> Work instruction: Print out all of the records exactly; no picture belongs in the result.

Change detection outputs
=== Begin Enclosure ===
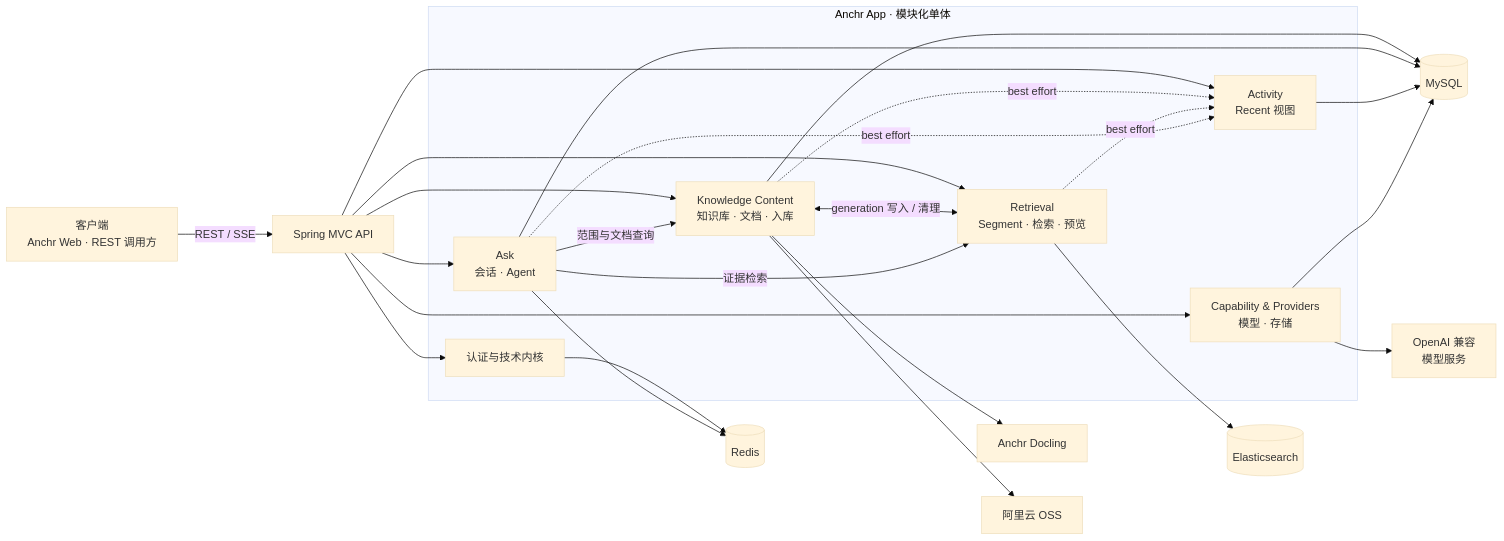
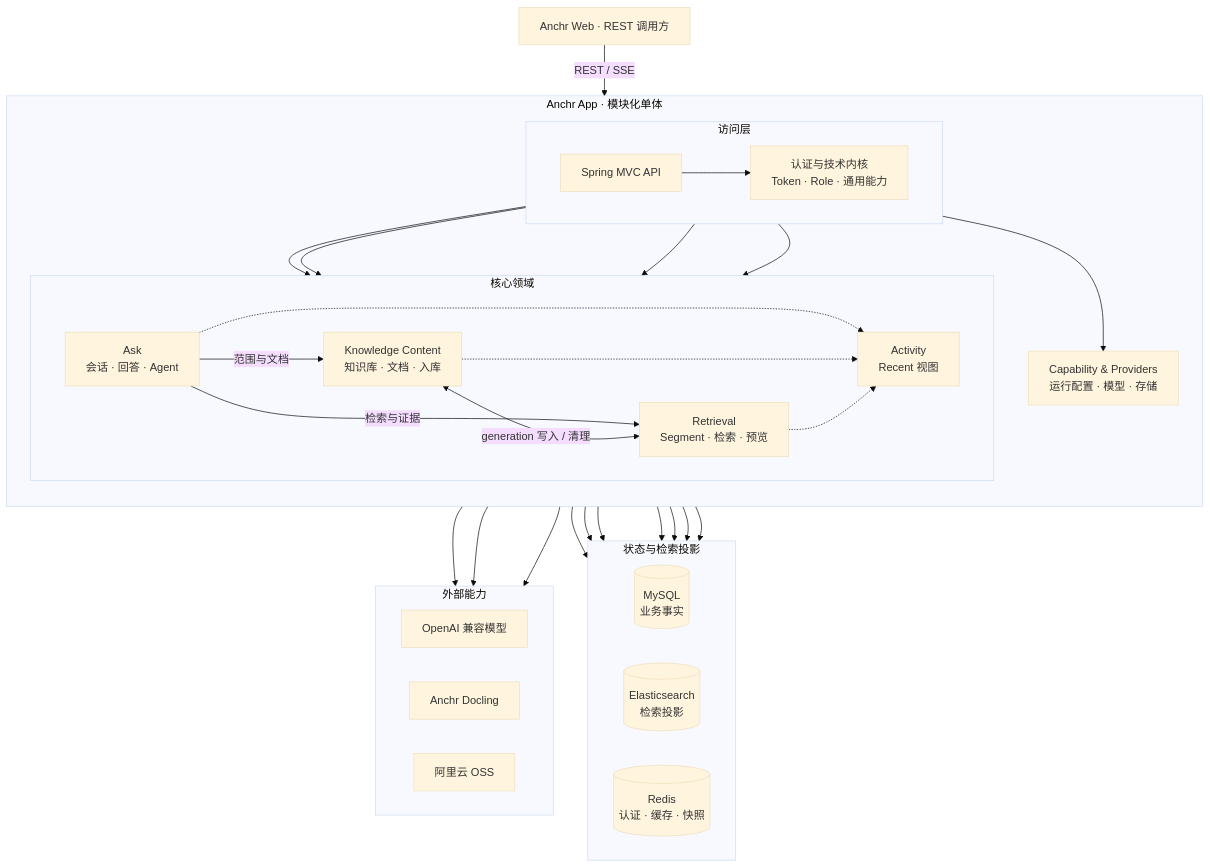
The diagram in docs/technical.zh-CN.md (ryanmeowy/anchr-app), drawn with Mermaid (base theme) before and after one commit. The commit also changed other lines of this file and 1 other file, not shown here.

Commit message:
Restructures architecture diagrams to clarify layers and dependencies.

````diff
--- a/docs/technical.zh-CN.md
+++ b/docs/technical.zh-CN.md
@@ -69,39 +69,55 @@
 ```mermaid
-flowchart LR
-    C["客户端<br/>Anchr Web · REST 调用方"] -->|"REST / SSE"| API["Spring MVC API"]
+flowchart TB
+    CLIENT["Anchr Web · REST 调用方"] -->|"REST / SSE"| API
 
     subgraph APP["Anchr App · 模块化单体"]
-        AUTH["认证与技术内核"]
-        KC["Knowledge Content<br/>知识库 · 文档 · 入库"]
-        RET["Retrieval<br/>Segment · 检索 · 预览"]
-        ASK["Ask<br/>会话 · Agent"]
-        ACT["Activity<br/>Recent 视图"]
-        CAP["Capability & Providers<br/>模型 · 存储"]
+        direction TB
+
+        subgraph ACCESS["访问层"]
+            direction LR
+            API["Spring MVC API"]
+            AUTH["认证与技术内核<br/>Token · Role · 通用能力"]
+        end
+
+        subgraph CORE["核心领域"]
+            direction LR
+            ASK["Ask<br/>会话 · 回答 · Agent"]
+            KC["Knowledge Content<br/>知识库 · 文档 · 入库"]
+            RET["Retrieval<br/>Segment · 检索 · 预览"]
+            ACT["Activity<br/>Recent 视图"]
+        end
+
+        CAP["Capability & Providers<br/>运行配置 · 模型 · 存储"]
     end
 
     API --> AUTH
-    API --> KC
-    API --> RET
-    API --> ASK
-    API --> ACT
-    API --> CAP
+    API --> ASK & KC & RET & ACT & CAP
 
+    ASK -->|"范围与文档"| KC
+    ASK -->|"检索与证据"| RET
     KC <-->|"generation 写入 / 清理"| RET
-    ASK -->|"范围与文档查询"| KC
-    ASK -->|"证据检索"| RET
-    KC -.->|"best effort"| ACT
-    RET -.->|"best effort"| ACT
-    ASK -.->|"best effort"| ACT
+    ASK -.-> ACT
+    KC -.-> ACT
+    RET -.-> ACT
 
-    KC --> MYSQL[("MySQL")]
-    ASK --> MYSQL
-    ACT --> MYSQL
-    CAP --> MYSQL
-    AUTH --> REDIS[("Redis")]
-    ASK --> REDIS
-    RET --> ES[("Elasticsearch")]
+    subgraph STATE["状态与检索投影"]
+        direction LR
+        MYSQL[("MySQL<br/>业务事实")]
+        ES[("Elasticsearch<br/>检索投影")]
+        REDIS[("Redis<br/>认证 · 缓存 · 快照")]
+    end
 
-    CAP --> MODELS["OpenAI 兼容<br/>模型服务"]
-    KC --> DOCLING["Anchr Docling"]
-    KC --> OSS["阿里云 OSS"]
+    ASK & KC & ACT & CAP --> MYSQL
+    RET --> ES
+    AUTH & ASK --> REDIS
+
+    subgraph EXTERNAL["外部能力"]
+        direction LR
+        MODELS["OpenAI 兼容模型"]
+        DOCLING["Anchr Docling"]
+        OSS["阿里云 OSS"]
+    end
+
+    CAP --> MODELS
+    KC --> DOCLING & OSS
 ```
````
=== End Enclosure ===
> Response below:
The diagram in docs/technical.zh-CN.md (ryanmeowy/anchr-app), drawn with Mermaid (base theme) before and after one commit. The commit also changed other lines of this file and 1 other file, not shown here.

Commit message:
Restructures architecture diagrams to clarify layers and dependencies.

````diff
--- a/docs/technical.zh-CN.md
+++ b/docs/technical.zh-CN.md
@@ -69,39 +69,55 @@
 ```mermaid
-flowchart LR
-    C["客户端<br/>Anchr Web · REST 调用方"] -->|"REST / SSE"| API["Spring MVC API"]
+flowchart TB
+    CLIENT["Anchr Web · REST 调用方"] -->|"REST / SSE"| API
 
     subgraph APP["Anchr App · 模块化单体"]
-        AUTH["认证与技术内核"]
-        KC["Knowledge Content<br/>知识库 · 文档 · 入库"]
-        RET["Retrieval<br/>Segment · 检索 · 预览"]
-        ASK["Ask<br/>会话 · Agent"]
-        ACT["Activity<br/>Recent 视图"]
-        CAP["Capability & Providers<br/>模型 · 存储"]
+        direction TB
+
+        subgraph ACCESS["访问层"]
+            direction LR
+            API["Spring MVC API"]
+            AUTH["认证与技术内核<br/>Token · Role · 通用能力"]
+        end
+
+        subgraph CORE["核心领域"]
+            direction LR
+            ASK["Ask<br/>会话 · 回答 · Agent"]
+            KC["Knowledge Content<br/>知识库 · 文档 · 入库"]
+            RET["Retrieval<br/>Segment · 检索 · 预览"]
+            ACT["Activity<br/>Recent 视图"]
+        end
+
+        CAP["Capability & Providers<br/>运行配置 · 模型 · 存储"]
     end
 
     API --> AUTH
-    API --> KC
-    API --> RET
-    API --> ASK
-    API --> ACT
-    API --> CAP
+    API --> ASK & KC & RET & ACT & CAP
 
+    ASK -->|"范围与文档"| KC
+    ASK -->|"检索与证据"| RET
     KC <-->|"generation 写入 / 清理"| RET
-    ASK -->|"范围与文档查询"| KC
-    ASK -->|"证据检索"| RET
-    KC -.->|"best effort"| ACT
-    RET -.->|"best effort"| ACT
-    ASK -.->|"best effort"| ACT
+    ASK -.-> ACT
+    KC -.-> ACT
+    RET -.-> ACT
 
-    KC --> MYSQL[("MySQL")]
-    ASK --> MYSQL
-    ACT --> MYSQL
-    CAP --> MYSQL
-    AUTH --> REDIS[("Redis")]
-    ASK --> REDIS
-    RET --> ES[("Elasticsearch")]
+    subgraph STATE["状态与检索投影"]
+        direction LR
+        MYSQL[("MySQL<br/>业务事实")]
+        ES[("Elasticsearch<br/>检索投影")]
+        REDIS[("Redis<br/>认证 · 缓存 · 快照")]
+    end
 
-    CAP --> MODELS["OpenAI 兼容<br/>模型服务"]
-    KC --> DOCLING["Anchr Docling"]
-    KC --> OSS["阿里云 OSS"]
+    ASK & KC & ACT & CAP --> MYSQL
+    RET --> ES
+    AUTH & ASK --> REDIS
+
+    subgraph EXTERNAL["外部能力"]
+        direction LR
+        MODELS["OpenAI 兼容模型"]
+        DOCLING["Anchr Docling"]
+        OSS["阿里云 OSS"]
+    end
+
+    CAP --> MODELS
+    KC --> DOCLING & OSS
 ```
````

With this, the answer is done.